> Requirement
What is the number of lines below that include the string "figure"? Provide that number alone.

(Input data)

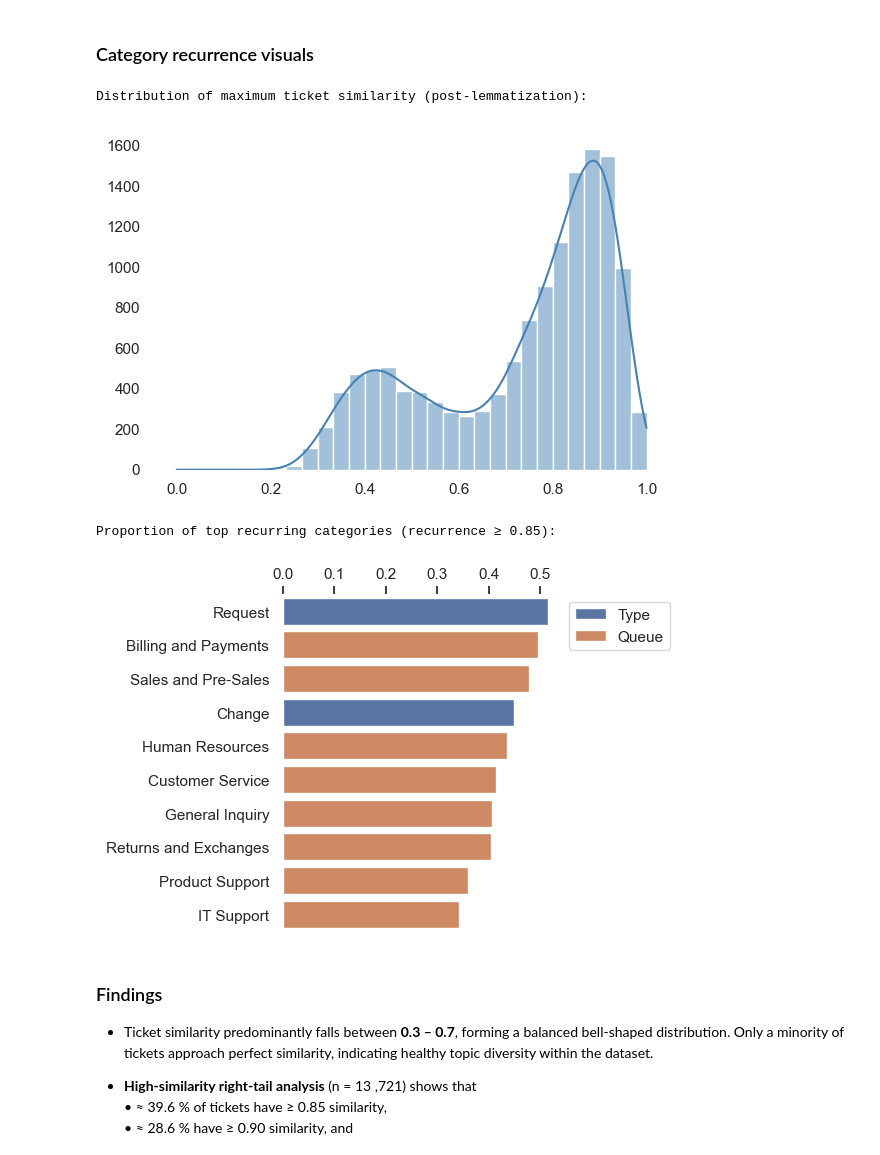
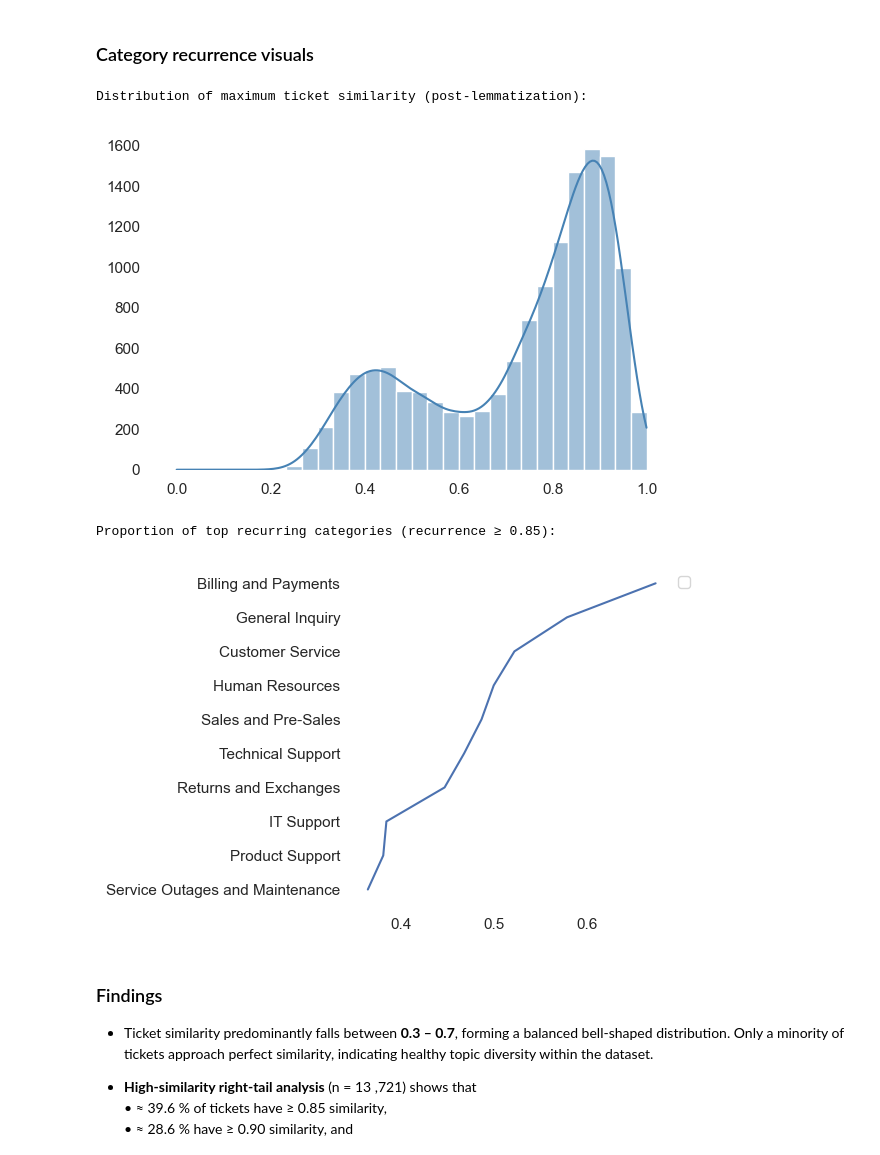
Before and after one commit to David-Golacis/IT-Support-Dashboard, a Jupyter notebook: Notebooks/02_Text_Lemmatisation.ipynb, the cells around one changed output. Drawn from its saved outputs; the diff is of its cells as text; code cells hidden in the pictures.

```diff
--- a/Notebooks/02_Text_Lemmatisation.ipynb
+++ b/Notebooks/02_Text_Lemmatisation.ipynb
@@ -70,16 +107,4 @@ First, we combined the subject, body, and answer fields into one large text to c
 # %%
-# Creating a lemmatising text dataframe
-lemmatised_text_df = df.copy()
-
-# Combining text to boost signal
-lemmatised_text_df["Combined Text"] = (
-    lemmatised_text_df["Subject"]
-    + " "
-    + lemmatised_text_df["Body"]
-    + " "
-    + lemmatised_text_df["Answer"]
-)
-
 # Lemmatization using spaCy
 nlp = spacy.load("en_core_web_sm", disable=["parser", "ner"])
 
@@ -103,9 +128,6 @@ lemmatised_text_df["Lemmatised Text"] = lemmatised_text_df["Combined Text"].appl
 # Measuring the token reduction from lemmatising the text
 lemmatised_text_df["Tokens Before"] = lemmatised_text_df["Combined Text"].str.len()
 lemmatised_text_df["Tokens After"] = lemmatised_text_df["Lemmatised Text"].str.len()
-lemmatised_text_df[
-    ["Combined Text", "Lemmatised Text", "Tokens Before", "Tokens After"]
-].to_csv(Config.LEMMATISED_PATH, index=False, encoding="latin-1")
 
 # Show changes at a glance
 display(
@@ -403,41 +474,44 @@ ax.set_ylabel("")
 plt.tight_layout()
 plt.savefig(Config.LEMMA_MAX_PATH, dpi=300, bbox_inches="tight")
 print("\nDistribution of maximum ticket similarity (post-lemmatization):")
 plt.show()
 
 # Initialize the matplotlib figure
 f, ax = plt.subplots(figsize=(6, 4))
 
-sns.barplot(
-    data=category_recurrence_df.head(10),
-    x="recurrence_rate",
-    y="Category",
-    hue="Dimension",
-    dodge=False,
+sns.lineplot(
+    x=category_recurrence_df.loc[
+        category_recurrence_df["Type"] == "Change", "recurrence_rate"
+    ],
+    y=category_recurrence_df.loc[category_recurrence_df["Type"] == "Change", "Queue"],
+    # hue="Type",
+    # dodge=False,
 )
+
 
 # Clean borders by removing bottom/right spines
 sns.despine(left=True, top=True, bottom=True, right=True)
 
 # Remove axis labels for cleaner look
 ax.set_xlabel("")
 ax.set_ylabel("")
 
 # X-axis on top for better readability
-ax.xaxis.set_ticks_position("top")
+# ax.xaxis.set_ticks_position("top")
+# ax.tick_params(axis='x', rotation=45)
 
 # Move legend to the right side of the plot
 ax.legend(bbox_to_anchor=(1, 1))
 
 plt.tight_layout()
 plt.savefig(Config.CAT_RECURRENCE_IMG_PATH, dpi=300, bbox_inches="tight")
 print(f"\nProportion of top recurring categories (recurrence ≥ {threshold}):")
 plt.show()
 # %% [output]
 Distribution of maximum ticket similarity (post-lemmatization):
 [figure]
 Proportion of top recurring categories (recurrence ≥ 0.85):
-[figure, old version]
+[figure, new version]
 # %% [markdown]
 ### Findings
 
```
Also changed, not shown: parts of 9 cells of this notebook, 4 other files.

(End Input data)

> Answer to this exercise
4